• **Work to complete**:
Nothing but the records themselves, exactly as written, should appear in the reply; leave out the pictures.
START Data listing
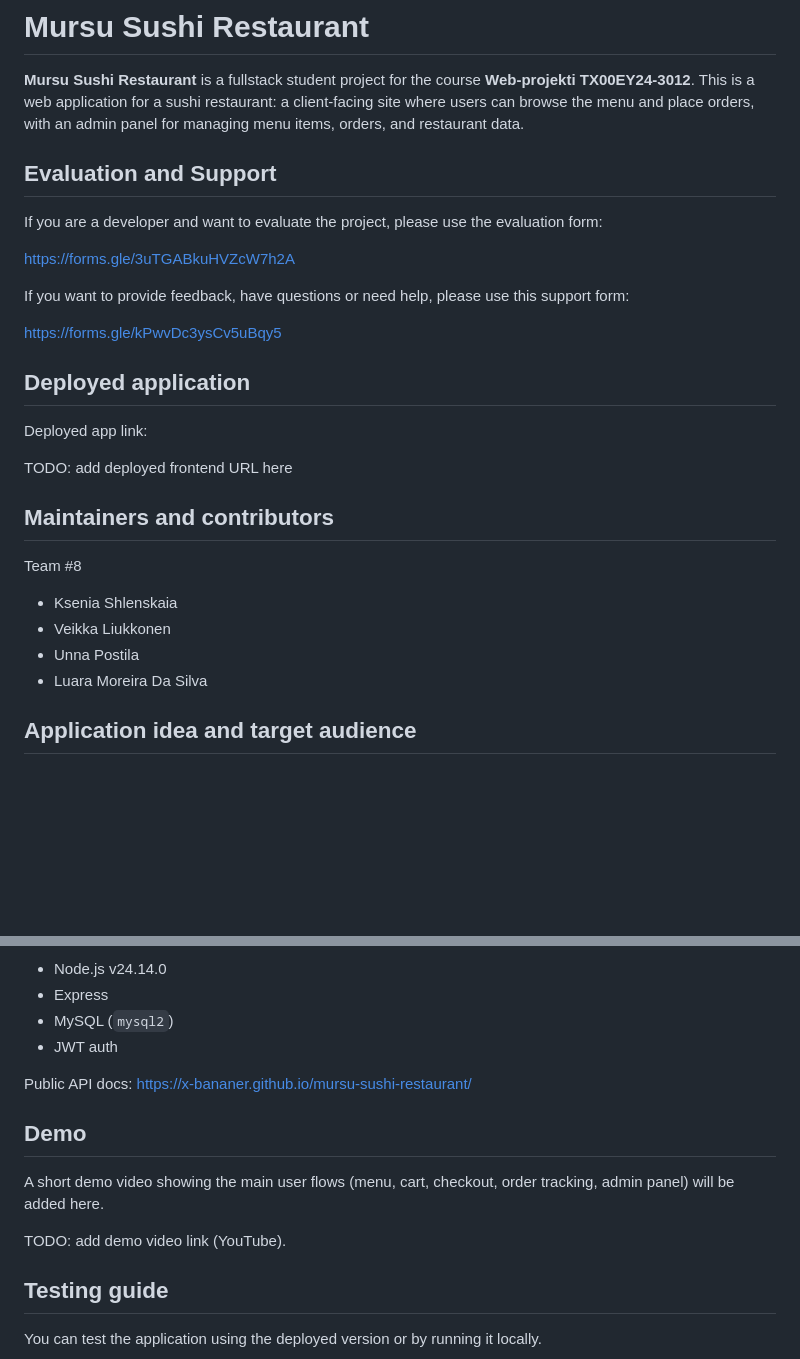
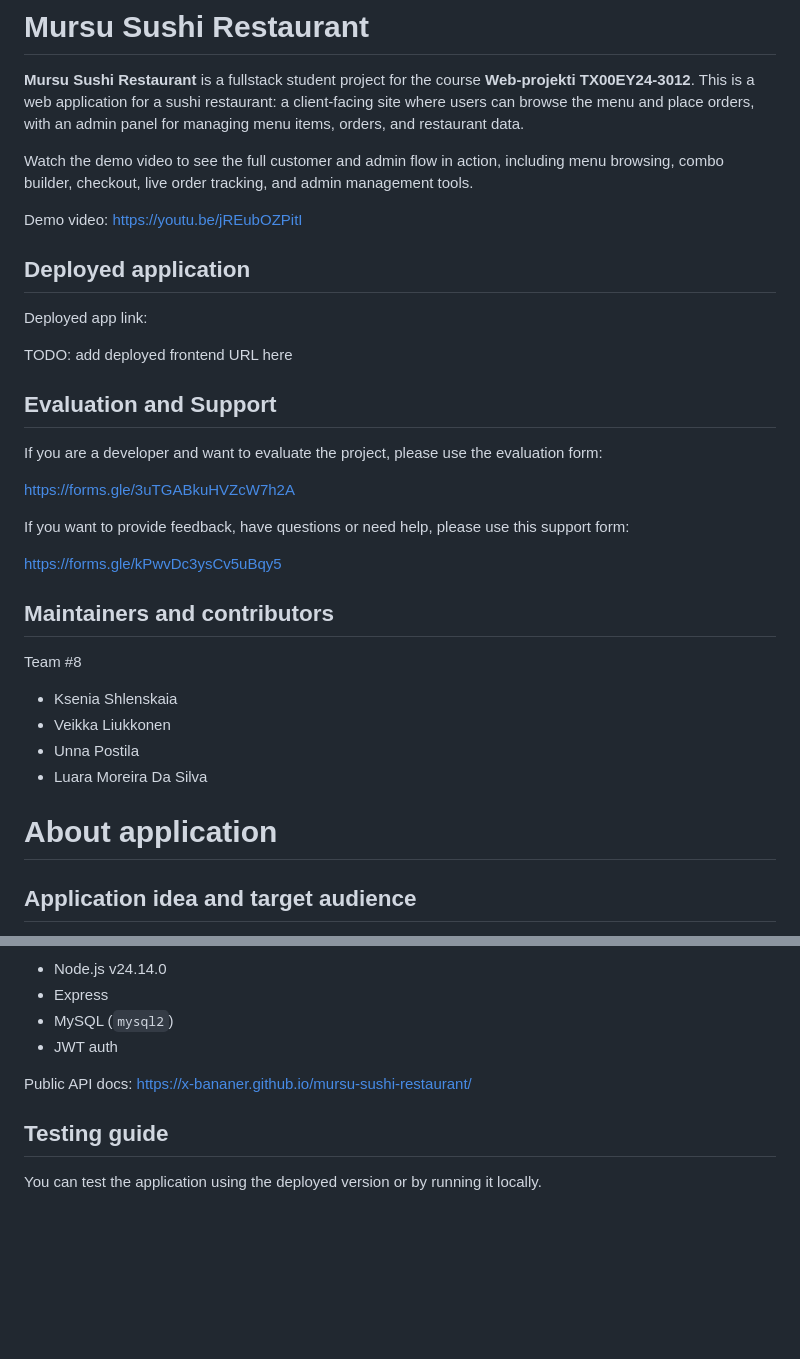
Before and after one commit to x-bananer/mursu-sushi-restaurant, a Markdown page: README.md, 2 parts joined by grey strips. Rendered like a GitHub page; blank space fills up the shorter version.

```diff
--- a/README.md
+++ b/README.md
@@ -2,6 +2,16 @@
 
 **Mursu Sushi Restaurant** is a fullstack student project for the course **Web‑projekti TX00EY24-3012**.
 This is a web application for a sushi restaurant: a client-facing site where users can browse the menu and place orders, with an admin panel for managing menu items, orders, and restaurant data.
+
+Watch the demo video to see the full customer and admin flow in action, including menu browsing, combo builder, checkout, live order tracking, and admin management tools.
+
+Demo video: https://youtu.be/jREubOZPitI
+
+## Deployed application
+
+Deployed app link:
+
+TODO: add deployed frontend URL here
 
 ## Evaluation and Support
 
@@ -13,12 +23,6 @@ If you want to provide feedback, have questions or need help, please use this su
 
 https://forms.gle/kPwvDc3ysCv5uBqy5
 
-## Deployed application
-
-Deployed app link:
-
-TODO: add deployed frontend URL here
-
 ## Maintainers and contributors
 
 Team #8
@@ -27,6 +31,8 @@ Team #8
 - Veikka Liukkonen
 - Unna Postila
 - Luara Moreira Da Silva
+
+# About application
 
 ## Application idea and target audience
 
@@ -156,12 +162,6 @@ Target audience:
 Public API docs:
 https://x-bananer.github.io/mursu-sushi-restaurant/
 
-## Demo
-
-A short demo video showing the main user flows (menu, cart, checkout, order tracking, admin panel) will be added here.
-
-TODO: add demo video link (YouTube).
-
 ## Testing guide
 
 You can test the application using the deployed version or by running it locally.
```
END Data listing
• **Output for this task**:
Before and after one commit to x-bananer/mursu-sushi-restaurant, a Markdown page: README.md, 2 parts joined by grey strips. Rendered like a GitHub page; blank space fills up the shorter version.

```diff
--- a/README.md
+++ b/README.md
@@ -2,6 +2,16 @@
 
 **Mursu Sushi Restaurant** is a fullstack student project for the course **Web‑projekti TX00EY24-3012**.
 This is a web application for a sushi restaurant: a client-facing site where users can browse the menu and place orders, with an admin panel for managing menu items, orders, and restaurant data.
+
+Watch the demo video to see the full customer and admin flow in action, including menu browsing, combo builder, checkout, live order tracking, and admin management tools.
+
+Demo video: https://youtu.be/jREubOZPitI
+
+## Deployed application
+
+Deployed app link:
+
+TODO: add deployed frontend URL here
 
 ## Evaluation and Support
 
@@ -13,12 +23,6 @@ If you want to provide feedback, have questions or need help, please use this su
 
 https://forms.gle/kPwvDc3ysCv5uBqy5
 
-## Deployed application
-
-Deployed app link:
-
-TODO: add deployed frontend URL here
-
 ## Maintainers and contributors
 
 Team #8
@@ -27,6 +31,8 @@ Team #8
 - Veikka Liukkonen
 - Unna Postila
 - Luara Moreira Da Silva
+
+# About application
 
 ## Application idea and target audience
 
@@ -156,12 +162,6 @@ Target audience:
 Public API docs:
 https://x-bananer.github.io/mursu-sushi-restaurant/
 
-## Demo
-
-A short demo video showing the main user flows (menu, cart, checkout, order tracking, admin panel) will be added here.
-
-TODO: add demo video link (YouTube).
-
 ## Testing guide
 
 You can test the application using the deployed version or by running it locally.
```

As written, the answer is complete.